━━━ RECORD EXCERPTS ━━━

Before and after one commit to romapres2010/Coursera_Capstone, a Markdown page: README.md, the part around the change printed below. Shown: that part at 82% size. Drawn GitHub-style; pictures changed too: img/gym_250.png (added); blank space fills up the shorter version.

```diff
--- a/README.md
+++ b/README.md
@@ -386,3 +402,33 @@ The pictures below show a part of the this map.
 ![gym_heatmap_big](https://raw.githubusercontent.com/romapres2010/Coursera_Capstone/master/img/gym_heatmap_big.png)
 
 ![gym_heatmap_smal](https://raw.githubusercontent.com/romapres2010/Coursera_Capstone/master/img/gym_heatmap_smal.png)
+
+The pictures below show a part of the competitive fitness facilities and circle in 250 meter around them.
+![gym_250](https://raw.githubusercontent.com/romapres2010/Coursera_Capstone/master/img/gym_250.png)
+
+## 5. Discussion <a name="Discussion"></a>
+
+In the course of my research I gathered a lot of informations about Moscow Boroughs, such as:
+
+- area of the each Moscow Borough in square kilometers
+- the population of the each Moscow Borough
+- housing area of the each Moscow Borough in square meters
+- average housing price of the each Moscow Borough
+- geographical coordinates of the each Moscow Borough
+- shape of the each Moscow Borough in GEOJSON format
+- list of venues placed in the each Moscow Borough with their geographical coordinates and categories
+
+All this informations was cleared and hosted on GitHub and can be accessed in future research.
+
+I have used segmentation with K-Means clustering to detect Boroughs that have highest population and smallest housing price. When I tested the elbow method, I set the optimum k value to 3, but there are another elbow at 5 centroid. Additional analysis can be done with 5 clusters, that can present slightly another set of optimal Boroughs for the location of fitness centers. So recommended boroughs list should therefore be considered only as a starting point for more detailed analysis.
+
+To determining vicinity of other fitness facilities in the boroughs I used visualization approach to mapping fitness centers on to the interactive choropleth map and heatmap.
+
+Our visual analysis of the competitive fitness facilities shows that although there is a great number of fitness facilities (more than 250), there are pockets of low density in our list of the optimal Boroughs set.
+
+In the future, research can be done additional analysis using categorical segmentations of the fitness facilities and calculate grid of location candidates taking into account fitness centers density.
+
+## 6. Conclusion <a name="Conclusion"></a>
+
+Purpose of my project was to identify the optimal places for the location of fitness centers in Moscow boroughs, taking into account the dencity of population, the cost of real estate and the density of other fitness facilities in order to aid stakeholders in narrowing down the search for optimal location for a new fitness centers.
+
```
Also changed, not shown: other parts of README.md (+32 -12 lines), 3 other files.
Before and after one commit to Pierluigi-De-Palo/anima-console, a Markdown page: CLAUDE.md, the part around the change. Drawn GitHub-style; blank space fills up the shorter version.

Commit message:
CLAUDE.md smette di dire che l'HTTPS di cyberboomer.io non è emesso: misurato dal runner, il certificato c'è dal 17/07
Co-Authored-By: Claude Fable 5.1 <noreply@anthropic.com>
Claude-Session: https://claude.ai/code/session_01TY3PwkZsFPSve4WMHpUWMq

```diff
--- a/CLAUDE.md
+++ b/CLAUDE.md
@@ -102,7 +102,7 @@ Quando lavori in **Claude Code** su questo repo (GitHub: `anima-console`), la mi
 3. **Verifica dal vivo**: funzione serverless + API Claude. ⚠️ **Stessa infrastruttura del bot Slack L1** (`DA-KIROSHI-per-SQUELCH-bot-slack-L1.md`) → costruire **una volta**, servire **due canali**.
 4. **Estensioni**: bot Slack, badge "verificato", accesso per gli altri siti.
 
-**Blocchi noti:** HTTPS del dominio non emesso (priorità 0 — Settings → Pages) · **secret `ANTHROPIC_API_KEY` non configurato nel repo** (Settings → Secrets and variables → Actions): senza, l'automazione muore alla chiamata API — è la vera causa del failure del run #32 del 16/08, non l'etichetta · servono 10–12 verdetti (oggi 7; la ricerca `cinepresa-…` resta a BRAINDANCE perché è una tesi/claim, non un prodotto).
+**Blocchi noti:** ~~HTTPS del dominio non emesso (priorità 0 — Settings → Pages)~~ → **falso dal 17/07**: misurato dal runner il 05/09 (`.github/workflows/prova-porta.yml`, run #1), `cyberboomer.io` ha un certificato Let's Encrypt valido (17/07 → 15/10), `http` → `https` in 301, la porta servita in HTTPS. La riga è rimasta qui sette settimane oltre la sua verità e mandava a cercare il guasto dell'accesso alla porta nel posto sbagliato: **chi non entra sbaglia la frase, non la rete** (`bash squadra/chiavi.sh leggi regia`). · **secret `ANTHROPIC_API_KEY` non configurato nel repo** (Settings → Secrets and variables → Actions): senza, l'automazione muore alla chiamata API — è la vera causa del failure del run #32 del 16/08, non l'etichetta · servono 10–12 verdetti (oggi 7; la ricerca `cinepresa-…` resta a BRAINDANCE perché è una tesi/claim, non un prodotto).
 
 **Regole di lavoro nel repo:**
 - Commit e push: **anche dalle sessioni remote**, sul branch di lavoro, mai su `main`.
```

━━━

PROBLEM TO SOLVE
Where a line of the records has the string "each", return that line.

RESULT FOR THIS EXERCISE
+- area of the each Moscow Borough in square kilometers
+- the population of the each Moscow Borough
+- housing area of the each Moscow Borough in square meters
+- average housing price of the each Moscow Borough
+- geographical coordinates of the each Moscow Borough
+- shape of the each Moscow Borough in GEOJSON format
+- list of venues placed in the each Moscow Borough with their geographical coordinates and categories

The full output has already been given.